From a topical perspective, the scope of approaches to the event and connected developments is wide and
correlative. On the first day after the tragedy, most materials refer directly to the persons involved (deceased, injured,
unidentified persons, relatives, friends, participants, witnesses, club owners, members of the band), as well as to
donating blood, on-site aspects of the club, messages from officials, etc. In the following days, as events unfolded,
the scope widens considerably, with instructive articles concerning donating blood or skin, first aid for burns, natio-
nal mourning, postponed or cancelled concerts and other events, clubs being closed down or under scrutiny, similar
tragedies, sales of fire extinguishers, etc. As of the second day after the event, the first news concerning street
demonstrations began to appear. Initially, these demonstrations were intended to express sympathy for the victims
and their families.
In the week following the tragedy, manifestations of sympathy gradually turned into street protests, clamors,
organized marches, collective demands, etc., culminating in the resignation of Prime Minister Victor Ponta on 4

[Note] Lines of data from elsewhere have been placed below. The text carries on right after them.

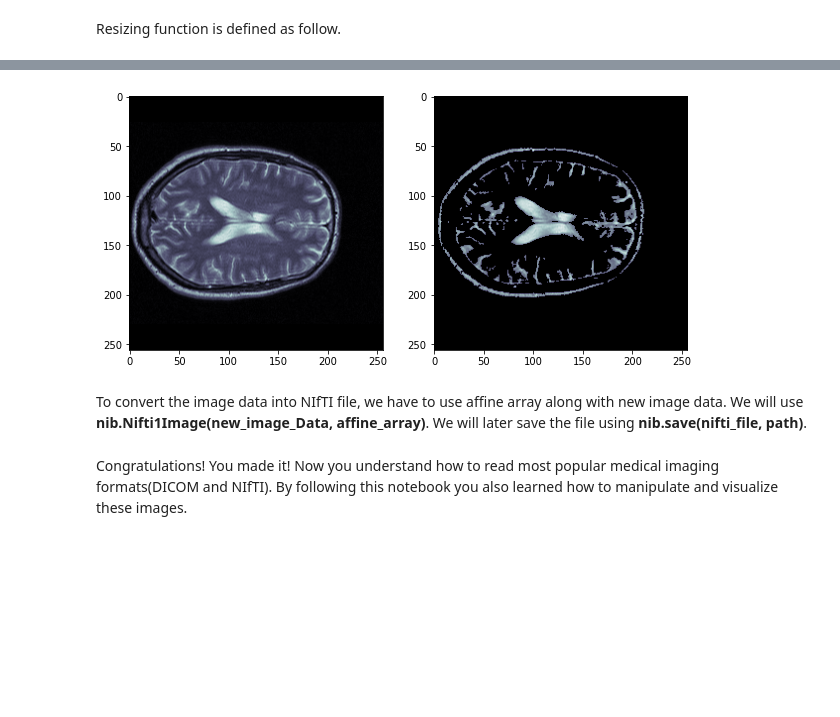
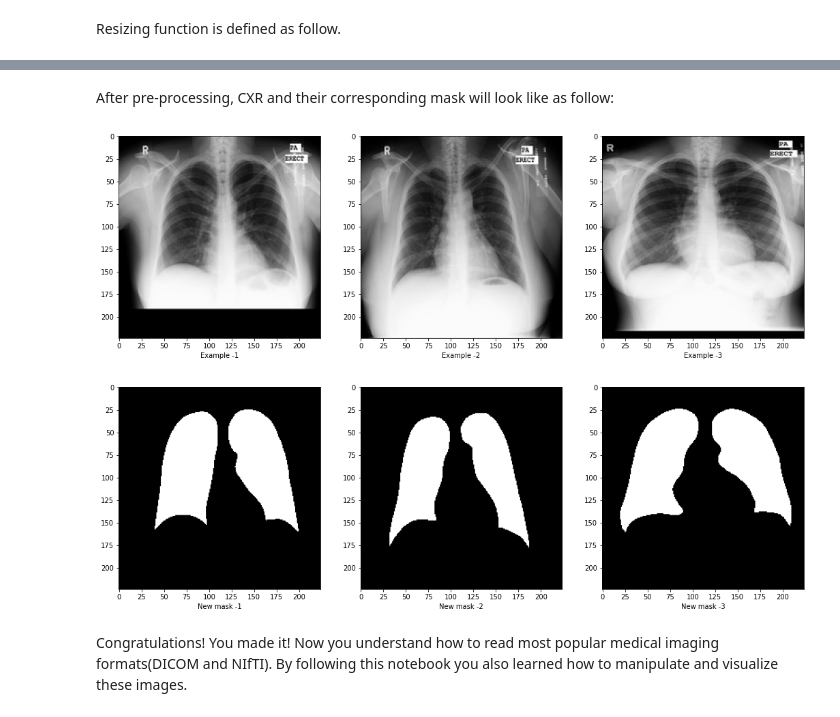
Before and after one commit to akansh12/confession-of-a-coding-freak, a Jupyter notebook: _notebooks/2022-06-19-2D-ResUnet-based-Medical-Images(Chest-X-Rays)-Segmentation-using-Pytorch.ipynb, the cells around one changed output, grey strips where cells are left out. Saved outputs shown, nothing was run; the diff lists cells and outputs as text; code cells hidden in the pictures; blank space fills up the shorter version.

Commit message:
mask_prepare_2

```diff
--- a/_notebooks/2022-06-19-2D-ResUnet-based-Medical-Images(Chest-X-Rays)-Segmentation-using-Pytorch.ipynb
+++ b/_notebooks/2022-06-19-2D-ResUnet-based-Medical-Images(Chest-X-Rays)-Segmentation-using-Pytorch.ipynb
@@ -670,10 +197,0 @@ new_nifti_data = nifti_from_dicom_data * (nifti_from_dicom_data > 300)
-# %%
-#hide_input
-fig, axis = plt.subplots(1, 2, figsize=(10, 10))
-
-axis[0].imshow(nifti_from_dicom_data[:,:,15], cmap = 'bone');
-axis[1].imshow(new_nifti_data[:,:,15], cmap = 'bone');
-# %% [output]
-[figure, removed]
-# %% [markdown]
-To convert the image data into NIfTI file, we have to use affine array along with new image data. We will use **nib.Nifti1Image(new_image_Data, affine_array)**. We will later save the file using **nib.save(nifti_file, path)**.
@@ -683,3 +198,35 @@ nib.save(processed_nifti, './blog_1_data/201_t2w_tse_processed.nii.gz')
+# %% [markdown]
+After pre-processing, CXR and their corresponding mask will look like as follow:
+# %%
+img_path = "./data/images/"
+img_mask = "./data/masks/"
+
+plt.figure(figsize = (18,10))
+plt.subplot(1,3,1)
+plt.imshow(plt.imread(os.path.join(img_path,img_names[0])), cmap = 'gray')
+plt.xlabel('Example -1')
+plt.subplot(1,3,2)
+plt.imshow(plt.imread(os.path.join(img_path,img_names[1])), cmap = 'gray')
+plt.xlabel('Example -2')
+plt.subplot(1,3,3)
+plt.imshow(plt.imread(os.path.join(img_path,img_names[2])), cmap = 'gray')
+plt.xlabel('Example -3');
+plt.show()
+
+plt.figure(figsize = (18,10))
+plt.subplot(1,3,1)
+plt.imshow(plt.imread(os.path.join(img_mask,img_names[0])), cmap = 'gray')
+plt.xlabel('New mask -1')
+plt.subplot(1,3,2)
+plt.imshow(plt.imread(os.path.join(img_mask,img_names[1])), cmap = 'gray')
+plt.xlabel('New mask -2')
+plt.subplot(1,3,3)
+plt.imshow(plt.imread(os.path.join(img_mask,img_names[2])), cmap = 'gray')
+plt.xlabel('New mask -3');
+plt.show()
+# %% [output]
+[figure, added]
+[figure, added]
 # %% [markdown]
 Congratulations! You made it! Now you understand how to read most popular medical imaging formats(DICOM and NIfTI). By following this notebook you also learned how to manipulate and visualize these images.
 # %% [markdown]
```
Also changed, not shown: parts of 92 cells of this notebook.
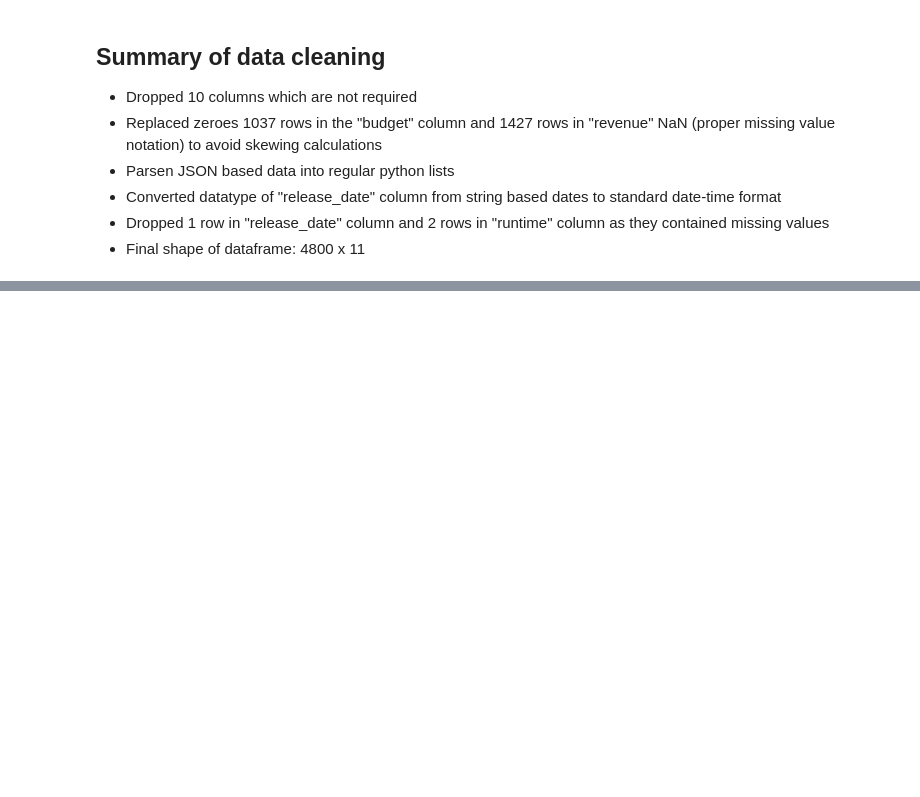
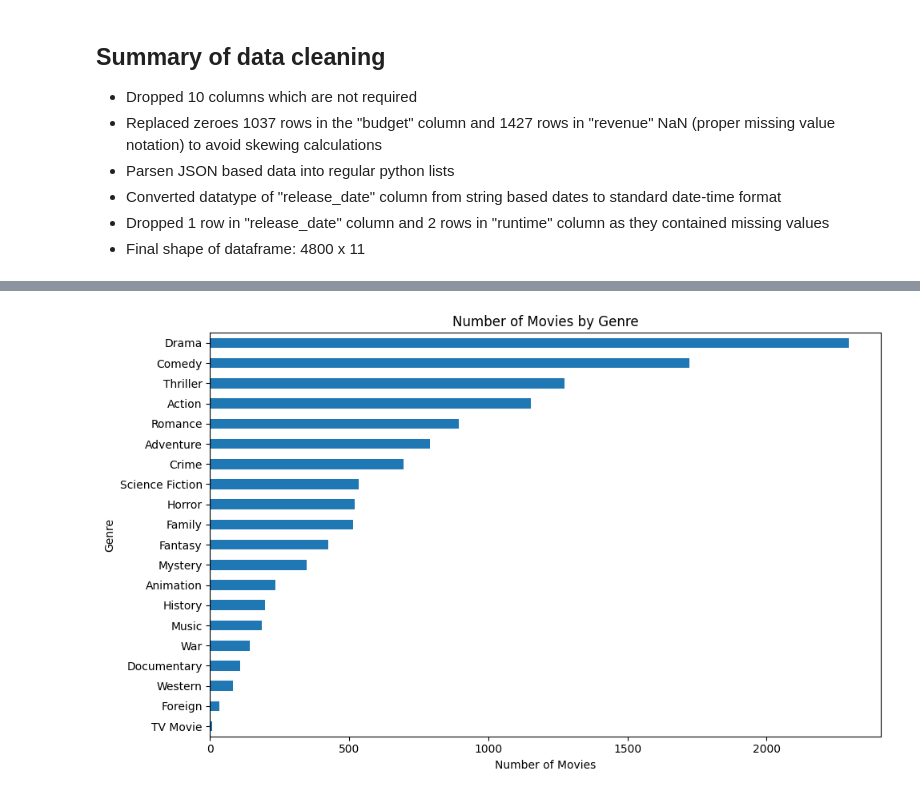
Before and after one commit to Ishan-Mishra21/Movies-EDA, a Jupyter notebook: MoviesEDA.ipynb, the cells around one changed output, grey strips where cells are left out. Saved outputs shown, nothing was run; the diff lists cells and outputs as text; code cells hidden in the pictures; blank space fills up the shorter version.

```diff
--- a/MoviesEDA.ipynb
+++ b/MoviesEDA.ipynb
@@ -152,0 +237,14 @@ print(df.shape) #new shape should be 4800 x 11
+# %%
+#Visualising genre frequency to analyse and see which genre of movies are the most common
+genre_counts = df["genres"].explode().value_counts() #separating each genre into its own column
+
+fig, ax = plt.subplots(figsize=(10, 6))
+genre_counts.plot(kind="barh", ax=ax)
+ax.set_title("Number of Movies by Genre")
+ax.set_xlabel("Number of Movies")
+ax.set_ylabel("Genre")
+ax.invert_yaxis()
+plt.tight_layout()
+plt.show()
+# %% [output]
+[figure, added]
```
Also changed, not shown: parts of 10 cells of this notebook.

November 2015. From a topical point of view, content (with text, photo and video) referring to protests was pre-
dominant, especially between the second and the eighth day post-tragedy. After the tenth day, the Current Events
section featured associated articles regarding the street manifestations and their political consequences. After this
period, the subjects of incoming materials related to subsequent deaths, the condition of the victims, an inquiry to
establish accountability, the closure of many unlicensed clubs, charitable actions, medical or psychological views
concerning the events, etc. Opinion articles continued to be published, but to a lesser degree, a sign that the emo-
tional climax had passed. The subjects of the latter articles focused on victims’ profiles/stories, messages from cele-
brities, personalities and public figures, taken from their blogs or Facebook accounts.
3.1. Blending of social media and mainstream media
The phenomenon of overlap and intertwining between social media and media is present also to a high degree
in Romania in the case of the Colectiv tragedy. According to information from the online monitoring platform, Zelist
Monitor, during the period 31 October-30 November, the words #Colectiv and various associated words achieved
66,985 Facebook postings and 62,925 occurrences in the online press. Bearing in mind that the Zelist platform only
monitors public Facebook profiles, as well as other social networks and blogs, the proportion seems to be clearly in
favor of social media, as is natural. The intensity with which the event was addressed on personal Facebook pages
cannot be gauged with quantitative instruments, although it can still be interpreted according to the level of popu-
larity of some content that went viral.
The primary context of the tragedy –in particular the late hour (22:23) when the fire broke out, as well as the
type of venue (an overcrowded and panic-stricken nightclub)– meant that the first pieces of news were released by
the mass media, since journalists from the Current Events section are permanently tuned into the crisis management
institutions, such as the Emergency Services and Ambulance Service.
In less than an hour, information, pictures, opinions and reactions had
already begun to circulate online. Within a very short time, a matter
of hours, there was an explosion of social media messages containing
a variety of emotional reactions, passionate opinions, calls for solida-
rity, initiatives to take to the streets, other Facebook-triggered events,
an initiative by Facebook users to add a uniform symbol of sympathy
to their profile picture, or the sharing of songs by the headline rock
band, photographs of victims, footage from the concert taken seconds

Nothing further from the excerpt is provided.